Among the records below, find the lines that hold the word "coro" and report how many there are, with no other words.

-------- DATASET RECORDS --------

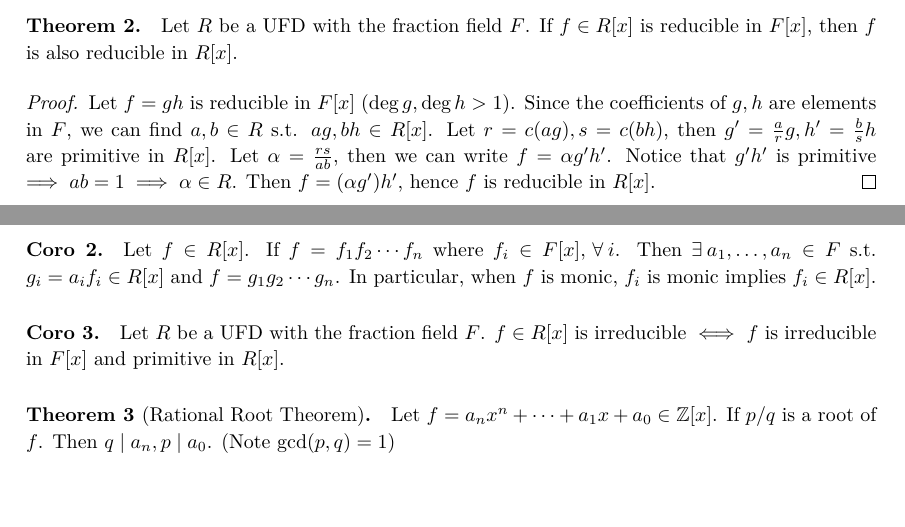
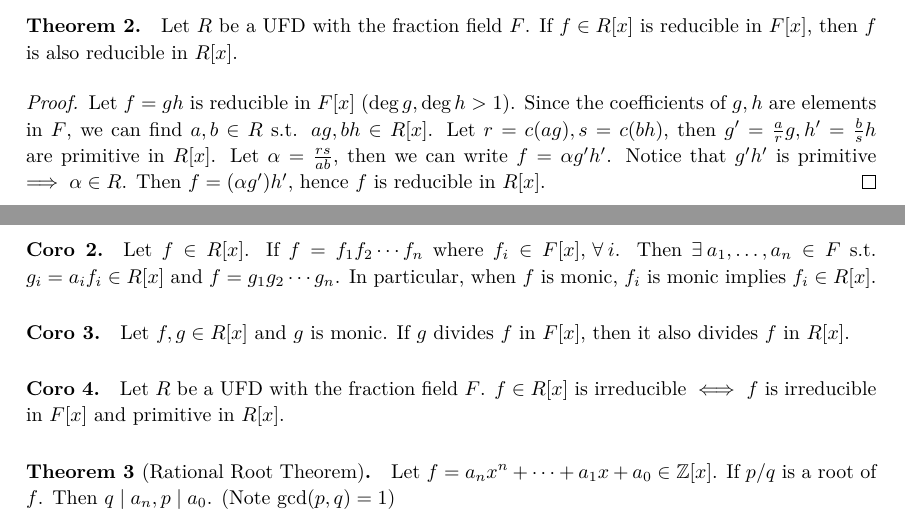
Before and after one commit to leomao/algebra-gauss-lemma, a LaTeX document (gauss-lemma.tex): two parts of pages 1 and 2 of 2, joined at a grey line, cut so that both start at the same text, the shorter picture padded with empty space. Compiled offline with XeLaTeX.

Commit message:
Small tweak

```diff
--- a/gauss-lemma.tex
+++ b/gauss-lemma.tex
@@ -397,7 +397,7 @@ We recap some basic definitions and facts first:
     $a, b \in R$ s.t. $ag, bh \in R[x]$. Let $r = c(ag), s = c(bh)$, then
     $g' = \frac{a}{r}g, h' = \frac{b}{s}h$ are primitive in $R[x]$.
     Let $\alpha = \frac{rs}{ab}$, then we can write $f = \alpha g' h'$.
-    Notice that $g'h'$ is primitive $\implies ab = 1 \implies \alpha \in R$.
+    Notice that $g'h'$ is primitive $\implies \alpha \in R$.
     Then $f = (\alpha g')  h'$, hence $f$ is reducible in $R[x]$.
   \end{proof}
 \end{theorem}
@@ -407,6 +407,11 @@ We recap some basic definitions and facts first:
   Then $\exists a_1, \dots, a_n \in F$ s.t. $g_i = a_if_i \in R[x]$ and
   $f = g_1 g_2 \dotsm g_n$.
   In particular, when $f$ is monic, $f_i$ is monic implies $f_i \in R[x]$.
+\end{coro}
+
+\begin{coro}
+  Let $f, g \in R[x]$ and $g$ is monic. If $g$ divides $f$ in $F[x]$, then
+  it also divides $f$ in $R[x]$.
 \end{coro}
 
 \begin{coro}
```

--------

(RESPONSE BOX)
4